Power outages ain’t what they used to be.
When I think about power outages when I was a kid, in rural Arizona, they were a lot different. Usually they happened during the July-August rainy season. And usually they involved big thunderstorms. The sort that get a CGI sequence in movies. Lightning every couple of seconds, wind that blew like jet engines, and cold drifts of blowing rain that cut through the hot air like icicles to splatter on the dirt and evaporate quickly. But the best part came before the actual storm: still air, distant thunder, and towering cumulonimbus clouds that were black as God’s wrath and almost as loud. It reminded you of how small your little house on a hill in the desert was. It made one little kid realize just how BIG the sky is, how high, how wide, how sublime.
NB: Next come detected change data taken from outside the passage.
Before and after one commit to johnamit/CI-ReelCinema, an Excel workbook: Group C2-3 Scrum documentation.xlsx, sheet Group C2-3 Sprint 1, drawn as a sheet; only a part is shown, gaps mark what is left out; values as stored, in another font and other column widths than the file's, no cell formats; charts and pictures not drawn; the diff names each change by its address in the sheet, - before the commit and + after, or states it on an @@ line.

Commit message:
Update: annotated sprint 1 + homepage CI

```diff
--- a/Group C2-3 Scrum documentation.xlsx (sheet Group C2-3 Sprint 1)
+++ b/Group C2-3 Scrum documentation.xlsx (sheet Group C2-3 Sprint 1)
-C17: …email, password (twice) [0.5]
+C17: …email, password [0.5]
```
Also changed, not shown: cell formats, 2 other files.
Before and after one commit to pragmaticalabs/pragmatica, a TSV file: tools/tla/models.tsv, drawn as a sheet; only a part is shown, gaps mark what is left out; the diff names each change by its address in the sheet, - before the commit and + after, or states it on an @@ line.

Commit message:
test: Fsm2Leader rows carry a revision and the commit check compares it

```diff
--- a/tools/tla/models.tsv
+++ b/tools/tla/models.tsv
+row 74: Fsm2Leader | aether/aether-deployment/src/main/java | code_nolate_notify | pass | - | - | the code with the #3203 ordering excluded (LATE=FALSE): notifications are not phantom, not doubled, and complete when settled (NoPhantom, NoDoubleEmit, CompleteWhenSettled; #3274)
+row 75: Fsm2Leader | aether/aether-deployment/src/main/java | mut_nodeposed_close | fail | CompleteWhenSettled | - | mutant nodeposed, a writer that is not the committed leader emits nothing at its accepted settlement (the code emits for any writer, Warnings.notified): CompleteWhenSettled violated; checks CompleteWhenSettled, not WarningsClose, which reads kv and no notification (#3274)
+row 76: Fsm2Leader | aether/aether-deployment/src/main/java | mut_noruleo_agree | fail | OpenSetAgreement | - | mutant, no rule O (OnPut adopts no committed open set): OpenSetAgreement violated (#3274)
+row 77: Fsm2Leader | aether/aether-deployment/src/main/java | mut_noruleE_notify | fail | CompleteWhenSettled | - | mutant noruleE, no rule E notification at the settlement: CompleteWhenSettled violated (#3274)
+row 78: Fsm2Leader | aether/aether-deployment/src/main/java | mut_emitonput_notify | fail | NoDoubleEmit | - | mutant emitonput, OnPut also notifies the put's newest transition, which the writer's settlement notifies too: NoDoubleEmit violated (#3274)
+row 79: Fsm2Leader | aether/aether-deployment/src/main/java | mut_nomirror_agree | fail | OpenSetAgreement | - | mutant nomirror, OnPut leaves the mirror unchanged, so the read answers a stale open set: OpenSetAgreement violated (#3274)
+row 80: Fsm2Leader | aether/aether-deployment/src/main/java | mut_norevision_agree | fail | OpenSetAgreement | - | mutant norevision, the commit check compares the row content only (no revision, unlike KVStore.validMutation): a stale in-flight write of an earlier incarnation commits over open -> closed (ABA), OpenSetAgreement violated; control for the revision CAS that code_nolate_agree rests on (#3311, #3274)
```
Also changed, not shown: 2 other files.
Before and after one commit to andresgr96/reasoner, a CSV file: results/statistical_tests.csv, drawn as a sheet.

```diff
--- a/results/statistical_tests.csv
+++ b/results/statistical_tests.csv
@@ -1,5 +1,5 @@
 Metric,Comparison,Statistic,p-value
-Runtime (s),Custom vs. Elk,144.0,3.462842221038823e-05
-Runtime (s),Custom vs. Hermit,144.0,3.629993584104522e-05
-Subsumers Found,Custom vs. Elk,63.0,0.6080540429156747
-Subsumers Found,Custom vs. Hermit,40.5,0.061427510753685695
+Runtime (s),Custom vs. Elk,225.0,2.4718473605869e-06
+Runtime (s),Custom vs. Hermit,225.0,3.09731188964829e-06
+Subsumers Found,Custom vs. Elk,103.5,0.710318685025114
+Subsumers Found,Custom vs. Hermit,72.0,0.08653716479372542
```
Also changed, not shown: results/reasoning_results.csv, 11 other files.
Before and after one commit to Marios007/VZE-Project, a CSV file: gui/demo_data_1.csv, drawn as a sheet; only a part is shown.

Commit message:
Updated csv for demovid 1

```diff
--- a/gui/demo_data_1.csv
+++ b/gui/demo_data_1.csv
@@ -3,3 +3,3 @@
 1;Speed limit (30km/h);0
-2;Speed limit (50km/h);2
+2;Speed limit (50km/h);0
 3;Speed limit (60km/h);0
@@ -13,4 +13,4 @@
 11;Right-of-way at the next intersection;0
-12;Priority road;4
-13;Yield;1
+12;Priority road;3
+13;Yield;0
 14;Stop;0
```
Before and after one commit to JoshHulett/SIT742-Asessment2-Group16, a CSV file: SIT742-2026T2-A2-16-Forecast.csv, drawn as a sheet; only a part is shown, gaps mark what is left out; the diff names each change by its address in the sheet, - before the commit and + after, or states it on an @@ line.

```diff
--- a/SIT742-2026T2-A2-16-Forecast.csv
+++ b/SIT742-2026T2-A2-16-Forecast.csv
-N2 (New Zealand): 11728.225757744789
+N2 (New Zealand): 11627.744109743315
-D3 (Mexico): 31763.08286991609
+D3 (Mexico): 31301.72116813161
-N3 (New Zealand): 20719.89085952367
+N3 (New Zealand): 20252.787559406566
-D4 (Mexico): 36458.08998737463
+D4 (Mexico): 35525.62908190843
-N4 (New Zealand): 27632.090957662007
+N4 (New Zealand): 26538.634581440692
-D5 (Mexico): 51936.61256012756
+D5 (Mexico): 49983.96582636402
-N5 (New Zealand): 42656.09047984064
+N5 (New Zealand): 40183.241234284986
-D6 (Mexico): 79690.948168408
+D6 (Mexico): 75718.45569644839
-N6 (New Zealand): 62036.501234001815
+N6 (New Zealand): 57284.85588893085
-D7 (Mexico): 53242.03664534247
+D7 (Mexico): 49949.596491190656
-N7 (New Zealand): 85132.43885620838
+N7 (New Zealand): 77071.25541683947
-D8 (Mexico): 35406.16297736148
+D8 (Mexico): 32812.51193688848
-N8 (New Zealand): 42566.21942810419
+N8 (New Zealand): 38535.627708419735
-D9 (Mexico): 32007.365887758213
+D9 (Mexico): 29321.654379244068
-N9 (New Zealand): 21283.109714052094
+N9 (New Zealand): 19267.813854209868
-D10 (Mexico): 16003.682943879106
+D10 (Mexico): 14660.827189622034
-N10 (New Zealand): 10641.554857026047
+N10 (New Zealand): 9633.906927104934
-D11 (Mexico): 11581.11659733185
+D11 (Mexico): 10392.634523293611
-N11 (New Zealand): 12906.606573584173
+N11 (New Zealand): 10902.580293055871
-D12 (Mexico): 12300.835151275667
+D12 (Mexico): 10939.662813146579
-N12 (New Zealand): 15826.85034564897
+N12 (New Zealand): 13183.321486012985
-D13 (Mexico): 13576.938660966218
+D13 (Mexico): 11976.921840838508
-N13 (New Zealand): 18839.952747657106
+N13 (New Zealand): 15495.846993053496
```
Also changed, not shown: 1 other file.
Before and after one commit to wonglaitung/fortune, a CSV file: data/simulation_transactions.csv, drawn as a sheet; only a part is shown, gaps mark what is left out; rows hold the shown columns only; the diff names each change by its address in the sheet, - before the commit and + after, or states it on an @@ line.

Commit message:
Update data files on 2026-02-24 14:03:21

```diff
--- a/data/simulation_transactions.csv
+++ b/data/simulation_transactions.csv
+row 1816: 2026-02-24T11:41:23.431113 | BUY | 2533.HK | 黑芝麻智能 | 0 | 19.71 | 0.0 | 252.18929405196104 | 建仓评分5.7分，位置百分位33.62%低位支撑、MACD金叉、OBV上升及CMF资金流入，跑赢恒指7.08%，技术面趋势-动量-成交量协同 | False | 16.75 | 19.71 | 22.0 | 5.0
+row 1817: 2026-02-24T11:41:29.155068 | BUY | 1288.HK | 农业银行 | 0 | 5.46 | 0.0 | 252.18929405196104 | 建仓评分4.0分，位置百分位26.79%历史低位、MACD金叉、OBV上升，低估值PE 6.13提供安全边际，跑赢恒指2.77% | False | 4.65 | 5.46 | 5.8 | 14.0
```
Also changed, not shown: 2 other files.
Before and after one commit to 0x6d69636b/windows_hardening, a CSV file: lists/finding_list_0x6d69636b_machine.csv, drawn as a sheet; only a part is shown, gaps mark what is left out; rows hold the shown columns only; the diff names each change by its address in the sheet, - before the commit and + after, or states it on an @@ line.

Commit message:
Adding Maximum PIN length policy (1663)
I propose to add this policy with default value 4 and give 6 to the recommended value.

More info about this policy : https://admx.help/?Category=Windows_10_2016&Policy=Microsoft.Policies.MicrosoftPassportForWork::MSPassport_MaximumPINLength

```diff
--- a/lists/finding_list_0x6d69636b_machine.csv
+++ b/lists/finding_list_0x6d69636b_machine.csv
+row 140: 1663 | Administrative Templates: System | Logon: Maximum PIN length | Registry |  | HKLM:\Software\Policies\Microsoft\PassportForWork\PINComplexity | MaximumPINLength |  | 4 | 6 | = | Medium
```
Now it’s different. Now it’s during the day, but during the broad daylight. It’s during the time of day where the southwestern sun makes the air look flat. Like shadows are merely the parts where the sun hasn’t hit yet, they aren’t cooler or darker in any meaningful way. Everything looks like a bad photographer has cranked up the warmth way too high in photoshop. During the outage, those cool pockets of air we call buildings almost immediately heat up and become stuffy boxes of stucco. People appear on the street in denim shorts and bad moods. The idyllic “block party” atmosphere you’d expect from Coca-Cola commercials and TV show episodes consists of mostly pissed off adults griping about cell service and if anyone knows what the power company is doing. That one guy is calling his friends about what parts of town exactly are out. A couple kids are idly waving their arms and balancing on the sidewalk. It’s almost hard to breathe it’s so hot.
So people leave. They get in their cars, crank the AC up, fight through the downed intersections with the assistance of beleaguered police officers, and indulge in retail therapy. They run errands, or go to the movies, and they find the closest example of artificially cooled civilization that is still harnassing lightning.
There’s really nothing wrong with that.
It does serve to remind us of how completely ludicrous it is to live anywhere where the average temperature regularly can fry eggs on sidewalks and then to crank that temperature higher by seeding the landscape with vast oceans of concrete and asphalt that retain and concentrate that heat. Forget the choking smog of vehicles, the real source of the heat is the reflective glass and the concentration of bodily energy transfer. The apartment buildings with their stacks of individual environments, bio-pods of isolation, and the big box stores with row upon row of glowing fluorescent lights filling their industrial ceiling areas. Humans pursue individual areas of ideal environment by creating vast support systems that directly create hostile areas around that environment.
Also, anyone ever think about where that water is coming from? My family has worked on water wells for a couple generations, and even I am barely conscious of what I’m doing when I pull another glass of life giving water from the tap and slug it down.
Desert life, from LA to Dallas to Las Vegas, is in constant combat with the environment. The desert wants everything brown and flat. The blowing wind, sand, and punishing sun all say: adapt or die. The wildlife is all scavengers, burrowers, or actively venomous. The few true predators live in the mountains and other cool areas, and subsist by killing the scavengers, each other, or becoming scavengers themselves. Even the plants are thorned and poisonous.
So when the power goes out, it just reminds us that in the event of societal collapse. We are the first to go.